5:00am: Chores on the farm always start in a place other than the barn. It’s usually the two legged mammals that first demand attention.
It looks a little crazy but after 5 kids, the changing table became one more piece of furniture that just didn’t fit in the nursery. The first childcare provider to watch over the brood changed every diaper on her lap. Many impromptu momming lessons were learned from Ms. Zandra. A river of tears flowed from the house when she retired but she is remembered like a grandmother to the oldest three.
7:00am There’s just enough time for a cup of coffee and the attempt to feel slightly human. Sleep deprivation with one infant is real, with two, unreal. Then, the remainder of the horde stumbles down the steps. There are three more; two boys and a girl.
Even though they tend to fight like cats and dogs, there’s just something about a baby that’s hard to resist. Typically, hugs are tempered with a “Honey, she looks like she’s having a hard time breathing when you squeeze her like that”. It’s probably one of the many reasons that the good Lord designed us not toremember the first few years so clearly.
The less discussed and somewhat overlooked compromise of marrying a farmer is that he is likely to split time between his family and the other ladies. About 40 other of them to be exact, and their calves. In this house, the word heifer gets thrown around a lot but nobody gets offended.
The fuzzy headed and sweet dispositioned bovine that wander these pastures are Hereford cattle. They are raised not for milk but their meat. Yes, the kids get attached to them but from an early age, they know that they serve a purpose. And as their caretakers, they are taught to treat them kindly as they take care of our family as well.

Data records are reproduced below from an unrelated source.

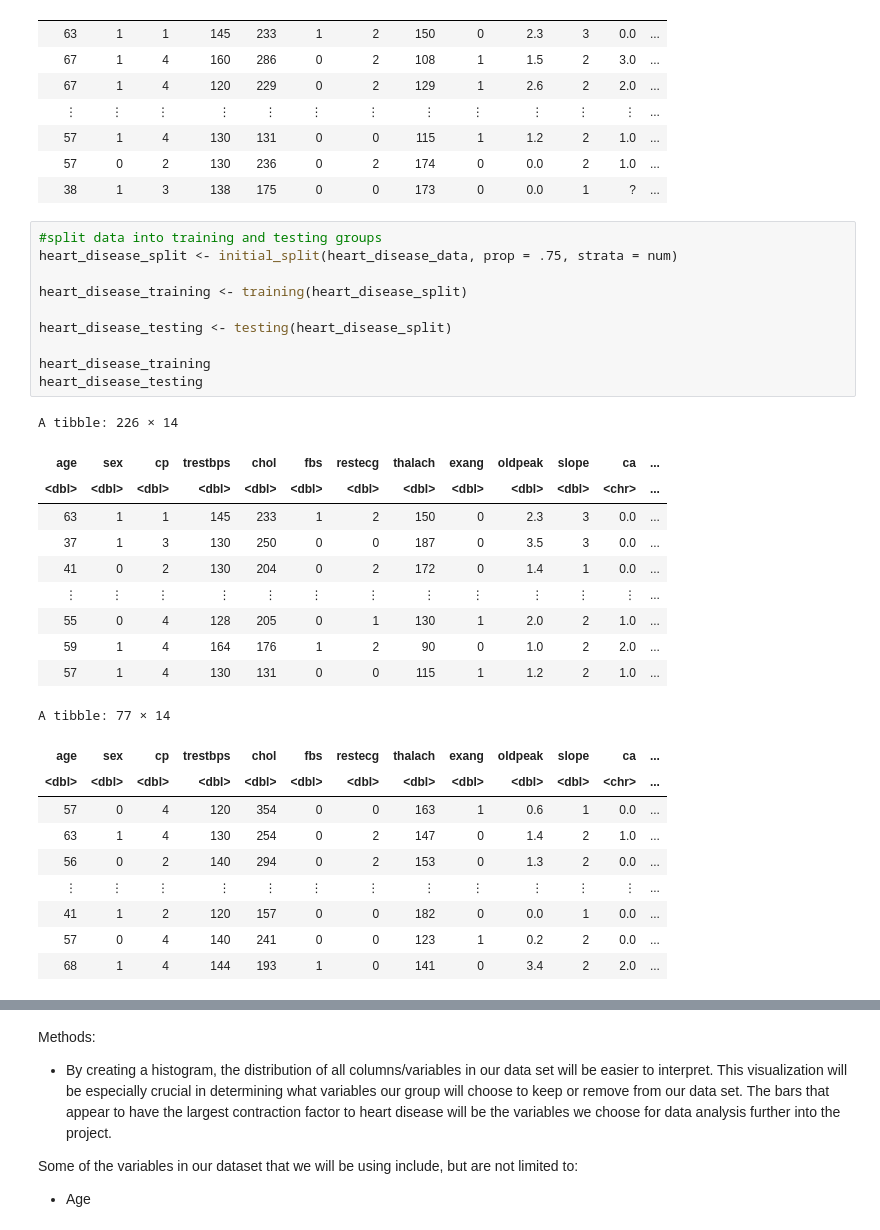
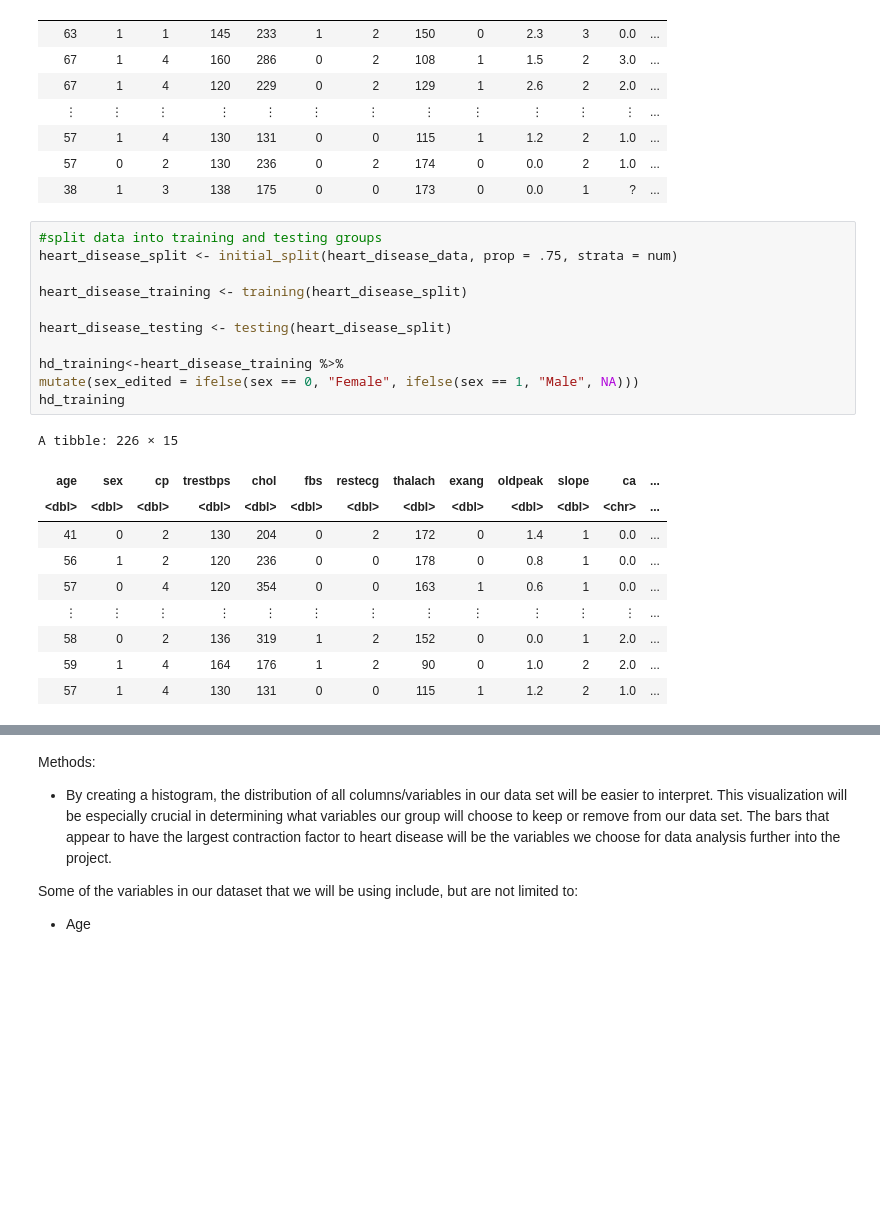
Before and after one commit to acorni02/dsci-100-2022w1-group-4, a Jupyter notebook: group_project_proposal.ipynb, the cells around one changed output, grey strips where cells are left out. Saved outputs shown, nothing was run; the diff lists cells and outputs as text; blank space fills up the shorter version.

```diff
--- a/group_project_proposal.ipynb
+++ b/group_project_proposal.ipynb
@@ -73,31 +55,22 @@ A tibble: 303 × 14
 # %%
 #split data into training and testing groups
 heart_disease_split <- initial_split(heart_disease_data, prop = .75, strata = num)
 
 heart_disease_training <- training(heart_disease_split)
 
 heart_disease_testing <- testing(heart_disease_split)
 
-heart_disease_training
-heart_disease_testing
+hd_training<-heart_disease_training %>%
+mutate(sex_edited = ifelse(sex == 0, "Female", ifelse(sex == 1, "Male", NA)))
+hd_training
 # %% [output]
-A tibble: 226 × 14
+A tibble: 226 × 15
 | age | sex | cp | trestbps | chol | fbs | restecg | thalach | exang | oldpeak | slope | ca | ... |
 | <dbl> | <dbl> | <dbl> | <dbl> | <dbl> | <dbl> | <dbl> | <dbl> | <dbl> | <dbl> | <dbl> | <chr> | ... |
-| 63 | 1 | 1 | 145 | 233 | 1 | 2 | 150 | 0 | 2.3 | 3 | 0.0 | ... |
-| 37 | 1 | 3 | 130 | 250 | 0 | 0 | 187 | 0 | 3.5 | 3 | 0.0 | ... |
 | 41 | 0 | 2 | 130 | 204 | 0 | 2 | 172 | 0 | 1.4 | 1 | 0.0 | ... |
+| 56 | 1 | 2 | 120 | 236 | 0 | 0 | 178 | 0 | 0.8 | 1 | 0.0 | ... |
+| 57 | 0 | 4 | 120 | 354 | 0 | 0 | 163 | 1 | 0.6 | 1 | 0.0 | ... |
 | ⋮ | ⋮ | ⋮ | ⋮ | ⋮ | ⋮ | ⋮ | ⋮ | ⋮ | ⋮ | ⋮ | ⋮ | ... |
-| 55 | 0 | 4 | 128 | 205 | 0 | 1 | 130 | 1 | 2.0 | 2 | 1.0 | ... |
+| 58 | 0 | 2 | 136 | 319 | 1 | 2 | 152 | 0 | 0.0 | 1 | 2.0 | ... |
 | 59 | 1 | 4 | 164 | 176 | 1 | 2 | 90 | 0 | 1.0 | 2 | 2.0 | ... |
 | 57 | 1 | 4 | 130 | 131 | 0 | 0 | 115 | 1 | 1.2 | 2 | 1.0 | ... |
-A tibble: 77 × 14
-| age | sex | cp | trestbps | chol | fbs | restecg | thalach | exang | oldpeak | slope | ca | ... |
-| <dbl> | <dbl> | <dbl> | <dbl> | <dbl> | <dbl> | <dbl> | <dbl> | <dbl> | <dbl> | <dbl> | <chr> | ... |
-| 57 | 0 | 4 | 120 | 354 | 0 | 0 | 163 | 1 | 0.6 | 1 | 0.0 | ... |
-| 63 | 1 | 4 | 130 | 254 | 0 | 2 | 147 | 0 | 1.4 | 2 | 1.0 | ... |
-| 56 | 0 | 2 | 140 | 294 | 0 | 2 | 153 | 0 | 1.3 | 2 | 0.0 | ... |
-| ⋮ | ⋮ | ⋮ | ⋮ | ⋮ | ⋮ | ⋮ | ⋮ | ⋮ | ⋮ | ⋮ | ⋮ | ... |
-| 41 | 1 | 2 | 120 | 157 | 0 | 0 | 182 | 0 | 0.0 | 1 | 0.0 | ... |
-| 57 | 0 | 4 | 140 | 241 | 0 | 0 | 123 | 1 | 0.2 | 2 | 0.0 | ... |
-| 68 | 1 | 4 | 144 | 193 | 1 | 0 | 141 | 0 | 3.4 | 2 | 2.0 | ... |
```
Also changed, not shown: parts of 4 cells of this notebook.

Chores. Every day there are chores when raising kids in the country. For some reason, the ones outside get completed a little more quickly than the ones in the house. The arguments seem to be fewer and farther between as well. Maybe it’s because many hands make light work, or at least the work goes a little faster. That also means breakfast comes a little sooner for the two legged critters too.
The inside of the house is a little less scenic, quite a bit louder, and a lot more messy. There are complaints about the lack of variety on the menu, the quality of the entre, and the presentation of the plate.
Thankfully, there are members of the household who are a little less discerning than others. It’s been a busy morning and breakfast hasn’t even made it to the table yet.
Check back soon for Part II…
Thank you to my talented neighbor Jana (ericandjanaphoto.com) who graciously allowed me access to the photos!